If your child is at the stage where 'danger naps' are a thing, avoid a destination which means you will be in the car at the crucial time when you don't want them to sleep.
If your baby is over 12 months or so, and likes to be busy exploring new places, look for destinations which offer options for all weathers such as indoor pools, soft play etc as well as outdoor attractions and spaces.
Sounds obvious but pick somewhere YOU want to go - holidays should be fun for everyone and you definitely deserve to have some adult treats as well as making it fun for your little one.
What sort of accommodation?
Hotels and B&Bs will give you a complete break from boring stuff like cooking etc and, with a small baby who sleeps beside you, are a great option for a bit of a treat. However, with toddlers, you might struggle having them in a room with you the whole time, especially once bedtime arrives and you have to sit in darkness/silence! Some hotels offer adjoining rooms which may be a good compromise. It's also worth considering whether the hotel offers babysitting or a listening service if that's something you might use. If it's a small hotel you might also be able to use your baby monitor from home if you want to pop down to the restaurant once your little one is asleep. Mealtimes may also be restricted to specific times and it is worth also checking the menu to see if they offer a good range of foods your child will actually eat!

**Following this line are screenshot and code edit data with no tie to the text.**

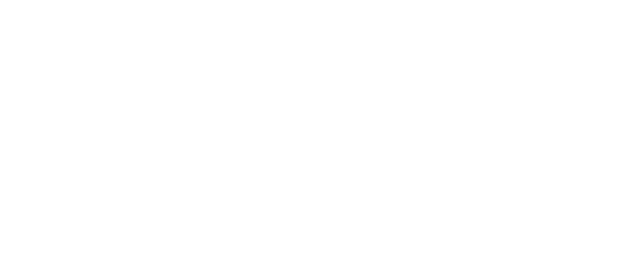
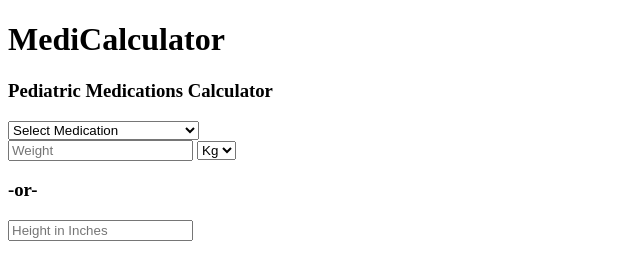
Before and after one commit to PaytonLambe/MediCalculator, a plain HTML site: page index.html in a window 1280 px wide. Shown: the whole page, without its empty margins (0-640 px from the left). Drawn offline with Linux system fonts and the light colour scheme.

Commit message:
Updated Index to include input boxes.

```diff
--- a/index.html
+++ b/index.html
@@ -3,9 +3,66 @@
 <head>
     <meta charset="UTF-8">
     <meta name="viewport" content="width=device-width, initial-scale=1.0">
-    <title>Document</title>
+    <title>Pediatric Medication Calculator</title>
 </head>
 <body>
+    <div class="flex">
+        <h1>MediCalculator</h1>
+        <h3>Pediatric Medications Calculator</h3>
+    </div>
 
+    <div id="medications">
+        <select for="dropdown" id="medication">Select Medication
+            <option value="select">Select Medication</option>
+            <option value="adenosine">Adenosine .2mg/kg</option>
+            <option value="albuterol">Albuterol .15mg/kg</option>
+            <option value="aminophylline">Aminophylline 5mg/kg</option>
+            <option value="amiodarone">Amiodarone 5mg/kg</option>
+            <option value="aspirin">Aspirin 5mg/kg</option>
+            <option value="ativan">Ativan .1mg/kg</option>
+            <option value="atropine">Atropine .02mg/kg</option>
+            <option value="atrovent">Atrovent .5mg/kg</option>
+            <option value="benadryl">Benadryl 1mg/kg</option>
+            <option value="brethine">Brethine .01mg/kg</option>
+            <option value="dextrose">Dextrose 10% 4ml/kg</option>
+            <option value="epinephrine1">Epinephrine 1/10 .01mg/kg</option>
+            <option value="epinephrine10">Epinephrine 1/1 .01mg/kg</option>
+            <option value="fentanyl">Fentanyl 1mcg/kg</option>
+            <option value="ketamine">Ketamine 1mg/kg</option>
+            <option value="labetalol">Labetalol 1mg/kg/hr</option>
+            <option value="levophed">Levophed 2mcg/kg/min</option>
+            <option value="lidocaine">Lidocaine 1mg/kg</option>
+            <option value="magSulfate">Magnesium Sulfate 50mg/kg</option>
+            <option value="morphine">Morphine .1mg/kg</option>
+            <option value="narcan">Narcan 2mg</option>
+            <option value="pepcid">Pepcid .25mg/kg</option>
+            <option value="rocuronium">Rocuronium 1mg/kg</option>
+            <option value="sodiumBicarb">Sodium Bicarb 1mEq/kg</option>
+            <option value="soluMedrol">Solu-Medrol 1mg/kg</option>
+            <option value="toradol">Toradol .5mg/kg</option>
+            <option value="versed">Versed .1mg/kg</option>
+            <option value="zofran">Zofran .15mg/kg</option>
+        </select>
+    </div>
+
+    <div id="weight">
+        <input id="number" type="number" placeholder="Weight"></input>
+        <select for="dropdown" id="weightType">
+            <option value="kilograms">Kg</option>
+            <option value="pounds">Lb</option>
+        </select>
+    </div>
+
+    <div>
+        <h3>-or-</h3>
+    </div>
+
+    <div>
+        <input id="height" type="number" placeholder="Height in Inches"></input>
+    </div>
+
+    <div id="estWeight"></div>
+
+    <div id="totalDose"></div>
 </body>
 </html>
```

Self catering accommodation like cottages, apartments etc give you the freedom to follow a similar routine as at home and many will provide things like high chairs, cots, stair gates, child-friendly cups plates etc, even toys. Most places will state if they